[Version comparison data]
=-=-=-=-=
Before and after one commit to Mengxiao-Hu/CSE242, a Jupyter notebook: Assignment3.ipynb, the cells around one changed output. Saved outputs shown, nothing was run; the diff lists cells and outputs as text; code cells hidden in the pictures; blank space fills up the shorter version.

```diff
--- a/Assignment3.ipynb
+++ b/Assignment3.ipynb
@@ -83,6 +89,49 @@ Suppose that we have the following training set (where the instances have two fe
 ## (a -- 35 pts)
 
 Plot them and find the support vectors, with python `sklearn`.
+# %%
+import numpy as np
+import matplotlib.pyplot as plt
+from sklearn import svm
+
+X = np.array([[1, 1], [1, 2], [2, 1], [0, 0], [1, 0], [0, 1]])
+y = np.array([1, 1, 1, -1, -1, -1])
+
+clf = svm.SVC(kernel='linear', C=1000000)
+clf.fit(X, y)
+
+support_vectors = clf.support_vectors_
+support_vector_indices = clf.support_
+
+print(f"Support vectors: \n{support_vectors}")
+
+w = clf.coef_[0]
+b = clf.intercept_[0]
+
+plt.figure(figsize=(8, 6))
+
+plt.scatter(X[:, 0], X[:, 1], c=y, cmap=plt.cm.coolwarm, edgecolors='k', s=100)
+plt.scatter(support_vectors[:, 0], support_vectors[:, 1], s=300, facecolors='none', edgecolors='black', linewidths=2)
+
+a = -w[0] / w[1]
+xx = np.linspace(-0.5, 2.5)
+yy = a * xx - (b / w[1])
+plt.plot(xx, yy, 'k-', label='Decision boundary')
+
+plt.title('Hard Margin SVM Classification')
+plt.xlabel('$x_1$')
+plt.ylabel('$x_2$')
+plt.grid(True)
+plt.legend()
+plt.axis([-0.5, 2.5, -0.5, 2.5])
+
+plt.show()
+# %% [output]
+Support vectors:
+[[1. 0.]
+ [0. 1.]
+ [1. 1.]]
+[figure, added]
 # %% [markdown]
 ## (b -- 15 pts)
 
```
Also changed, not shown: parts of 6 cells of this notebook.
=-=-=-=-=
▸ Task item:
Return the records exactly, character for character.

▸ Your response:
Before and after one commit to Mengxiao-Hu/CSE242, a Jupyter notebook: Assignment3.ipynb, the cells around one changed output. Saved outputs shown, nothing was run; the diff lists cells and outputs as text; code cells hidden in the pictures; blank space fills up the shorter version.

```diff
--- a/Assignment3.ipynb
+++ b/Assignment3.ipynb
@@ -83,6 +89,49 @@ Suppose that we have the following training set (where the instances have two fe
 ## (a -- 35 pts)
 
 Plot them and find the support vectors, with python `sklearn`.
+# %%
+import numpy as np
+import matplotlib.pyplot as plt
+from sklearn import svm
+
+X = np.array([[1, 1], [1, 2], [2, 1], [0, 0], [1, 0], [0, 1]])
+y = np.array([1, 1, 1, -1, -1, -1])
+
+clf = svm.SVC(kernel='linear', C=1000000)
+clf.fit(X, y)
+
+support_vectors = clf.support_vectors_
+support_vector_indices = clf.support_
+
+print(f"Support vectors: \n{support_vectors}")
+
+w = clf.coef_[0]
+b = clf.intercept_[0]
+
+plt.figure(figsize=(8, 6))
+
+plt.scatter(X[:, 0], X[:, 1], c=y, cmap=plt.cm.coolwarm, edgecolors='k', s=100)
+plt.scatter(support_vectors[:, 0], support_vectors[:, 1], s=300, facecolors='none', edgecolors='black', linewidths=2)
+
+a = -w[0] / w[1]
+xx = np.linspace(-0.5, 2.5)
+yy = a * xx - (b / w[1])
+plt.plot(xx, yy, 'k-', label='Decision boundary')
+
+plt.title('Hard Margin SVM Classification')
+plt.xlabel('$x_1$')
+plt.ylabel('$x_2$')
+plt.grid(True)
+plt.legend()
+plt.axis([-0.5, 2.5, -0.5, 2.5])
+
+plt.show()
+# %% [output]
+Support vectors:
+[[1. 0.]
+ [0. 1.]
+ [1. 1.]]
+[figure, added]
 # %% [markdown]
 ## (b -- 15 pts)
 
```
Also changed, not shown: parts of 6 cells of this notebook.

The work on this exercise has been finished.